### EXERCISE MATERIAL
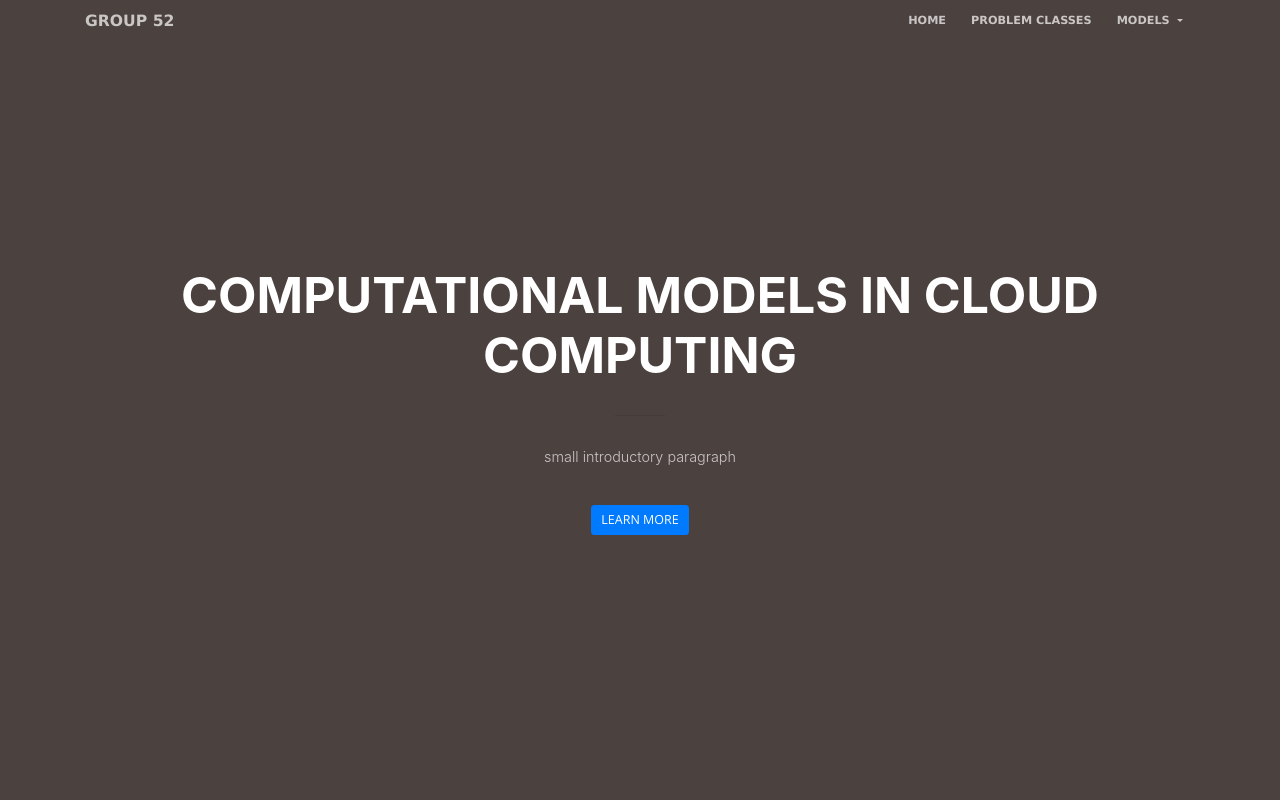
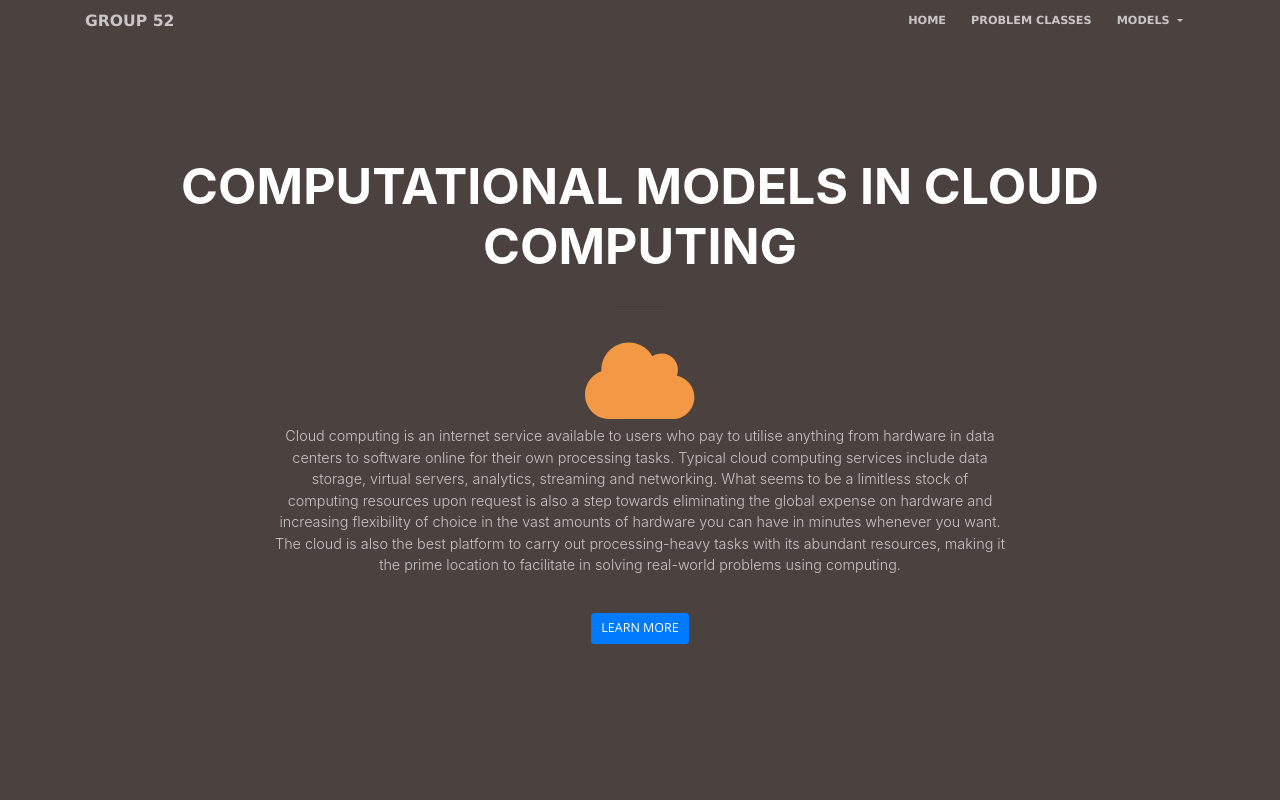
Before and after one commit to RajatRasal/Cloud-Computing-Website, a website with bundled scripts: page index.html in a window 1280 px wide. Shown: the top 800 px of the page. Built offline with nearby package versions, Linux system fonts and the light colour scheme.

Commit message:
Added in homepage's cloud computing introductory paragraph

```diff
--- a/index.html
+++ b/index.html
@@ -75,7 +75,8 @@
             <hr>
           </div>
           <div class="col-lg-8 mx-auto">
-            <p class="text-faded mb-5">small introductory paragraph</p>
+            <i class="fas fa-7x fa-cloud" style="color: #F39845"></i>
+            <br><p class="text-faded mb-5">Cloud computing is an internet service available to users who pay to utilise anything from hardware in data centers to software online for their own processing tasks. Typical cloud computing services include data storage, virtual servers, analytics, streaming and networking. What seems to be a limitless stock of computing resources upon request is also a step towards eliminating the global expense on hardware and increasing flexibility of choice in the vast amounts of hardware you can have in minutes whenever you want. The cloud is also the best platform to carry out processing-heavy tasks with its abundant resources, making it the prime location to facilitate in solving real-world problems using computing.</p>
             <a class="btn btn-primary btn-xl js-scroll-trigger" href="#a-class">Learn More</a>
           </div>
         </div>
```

### TASK ITEM
Find all the lines with "paragraph" in the data and copy them.

### TASK OUTPUT
Added in homepage's cloud computing introductory paragraph
-            <p class="text-faded mb-5">small introductory paragraph</p>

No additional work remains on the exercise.